*SUPPLIED RECORDS*:
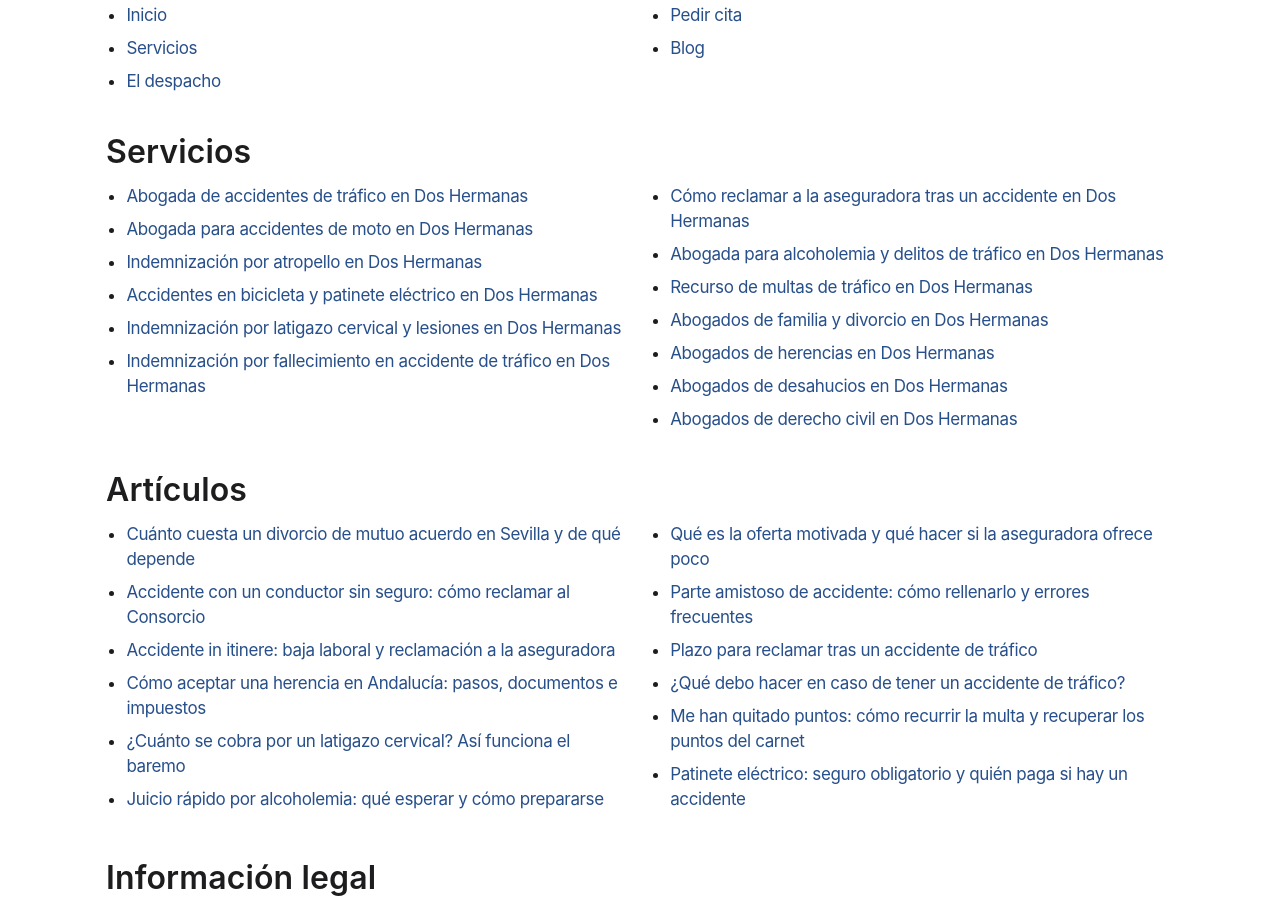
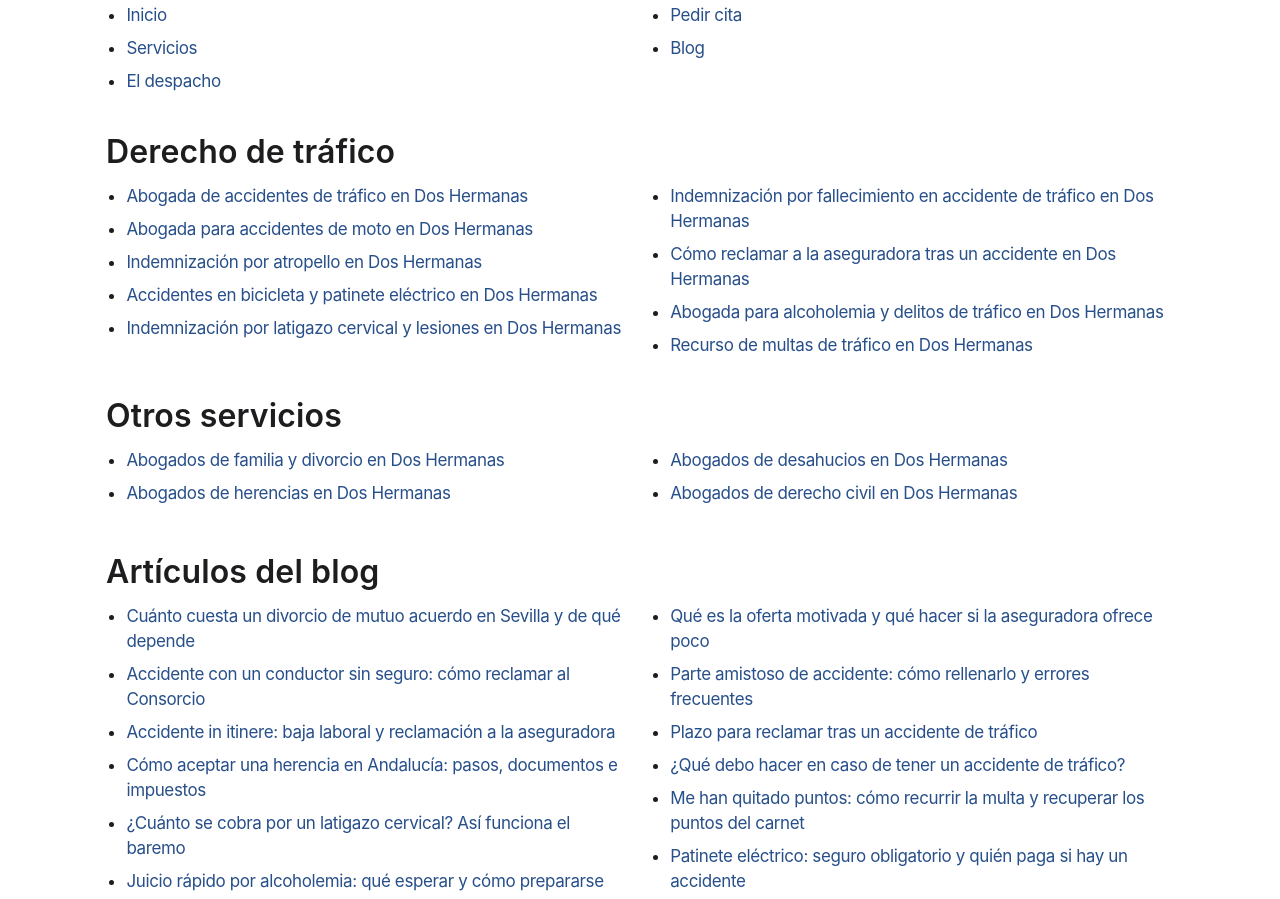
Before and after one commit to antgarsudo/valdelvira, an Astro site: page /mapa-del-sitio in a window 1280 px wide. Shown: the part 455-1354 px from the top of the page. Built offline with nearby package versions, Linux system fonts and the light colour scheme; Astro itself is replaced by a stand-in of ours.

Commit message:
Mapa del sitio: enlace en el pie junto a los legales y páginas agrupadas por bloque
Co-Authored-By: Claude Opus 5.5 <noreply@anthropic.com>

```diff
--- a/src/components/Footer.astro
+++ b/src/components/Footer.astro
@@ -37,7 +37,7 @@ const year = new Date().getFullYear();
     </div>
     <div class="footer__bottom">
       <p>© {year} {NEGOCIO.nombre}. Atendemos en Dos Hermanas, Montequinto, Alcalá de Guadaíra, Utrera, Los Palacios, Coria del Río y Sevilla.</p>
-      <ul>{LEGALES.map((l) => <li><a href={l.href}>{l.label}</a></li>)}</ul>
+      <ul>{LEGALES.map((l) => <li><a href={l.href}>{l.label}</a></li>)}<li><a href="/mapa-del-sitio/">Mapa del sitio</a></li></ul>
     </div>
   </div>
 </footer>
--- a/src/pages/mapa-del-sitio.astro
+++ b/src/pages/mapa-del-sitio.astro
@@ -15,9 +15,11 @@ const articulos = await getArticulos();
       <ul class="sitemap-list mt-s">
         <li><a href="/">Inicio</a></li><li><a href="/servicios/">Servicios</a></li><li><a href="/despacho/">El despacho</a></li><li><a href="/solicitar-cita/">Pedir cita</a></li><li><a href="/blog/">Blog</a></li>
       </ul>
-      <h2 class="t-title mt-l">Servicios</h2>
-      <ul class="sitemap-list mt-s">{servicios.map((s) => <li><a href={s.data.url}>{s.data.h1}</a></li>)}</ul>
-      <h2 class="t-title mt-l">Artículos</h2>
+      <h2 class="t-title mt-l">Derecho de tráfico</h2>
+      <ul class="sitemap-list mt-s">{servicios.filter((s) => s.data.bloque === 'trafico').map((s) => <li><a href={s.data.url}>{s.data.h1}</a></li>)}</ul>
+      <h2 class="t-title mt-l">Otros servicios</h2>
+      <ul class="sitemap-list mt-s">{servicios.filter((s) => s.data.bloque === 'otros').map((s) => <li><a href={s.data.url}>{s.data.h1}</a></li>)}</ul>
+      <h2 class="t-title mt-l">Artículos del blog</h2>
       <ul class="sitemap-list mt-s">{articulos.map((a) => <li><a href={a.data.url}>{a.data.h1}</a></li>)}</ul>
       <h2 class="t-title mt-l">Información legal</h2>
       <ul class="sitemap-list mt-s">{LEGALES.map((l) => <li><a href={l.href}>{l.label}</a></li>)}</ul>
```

*WORK REQUIRED*:
Reproduce all the records verbatim, excluding images.

*REPLY*:
Before and after one commit to antgarsudo/valdelvira, an Astro site: page /mapa-del-sitio in a window 1280 px wide. Shown: the part 455-1354 px from the top of the page. Built offline with nearby package versions, Linux system fonts and the light colour scheme; Astro itself is replaced by a stand-in of ours.

Commit message:
Mapa del sitio: enlace en el pie junto a los legales y páginas agrupadas por bloque
Co-Authored-By: Claude Opus 5.5 <noreply@anthropic.com>

```diff
--- a/src/components/Footer.astro
+++ b/src/components/Footer.astro
@@ -37,7 +37,7 @@ const year = new Date().getFullYear();
     </div>
     <div class="footer__bottom">
       <p>© {year} {NEGOCIO.nombre}. Atendemos en Dos Hermanas, Montequinto, Alcalá de Guadaíra, Utrera, Los Palacios, Coria del Río y Sevilla.</p>
-      <ul>{LEGALES.map((l) => <li><a href={l.href}>{l.label}</a></li>)}</ul>
+      <ul>{LEGALES.map((l) => <li><a href={l.href}>{l.label}</a></li>)}<li><a href="/mapa-del-sitio/">Mapa del sitio</a></li></ul>
     </div>
   </div>
 </footer>
--- a/src/pages/mapa-del-sitio.astro
+++ b/src/pages/mapa-del-sitio.astro
@@ -15,9 +15,11 @@ const articulos = await getArticulos();
       <ul class="sitemap-list mt-s">
         <li><a href="/">Inicio</a></li><li><a href="/servicios/">Servicios</a></li><li><a href="/despacho/">El despacho</a></li><li><a href="/solicitar-cita/">Pedir cita</a></li><li><a href="/blog/">Blog</a></li>
       </ul>
-      <h2 class="t-title mt-l">Servicios</h2>
-      <ul class="sitemap-list mt-s">{servicios.map((s) => <li><a href={s.data.url}>{s.data.h1}</a></li>)}</ul>
-      <h2 class="t-title mt-l">Artículos</h2>
+      <h2 class="t-title mt-l">Derecho de tráfico</h2>
+      <ul class="sitemap-list mt-s">{servicios.filter((s) => s.data.bloque === 'trafico').map((s) => <li><a href={s.data.url}>{s.data.h1}</a></li>)}</ul>
+      <h2 class="t-title mt-l">Otros servicios</h2>
+      <ul class="sitemap-list mt-s">{servicios.filter((s) => s.data.bloque === 'otros').map((s) => <li><a href={s.data.url}>{s.data.h1}</a></li>)}</ul>
+      <h2 class="t-title mt-l">Artículos del blog</h2>
       <ul class="sitemap-list mt-s">{articulos.map((a) => <li><a href={a.data.url}>{a.data.h1}</a></li>)}</ul>
       <h2 class="t-title mt-l">Información legal</h2>
       <ul class="sitemap-list mt-s">{LEGALES.map((l) => <li><a href={l.href}>{l.label}</a></li>)}</ul>
```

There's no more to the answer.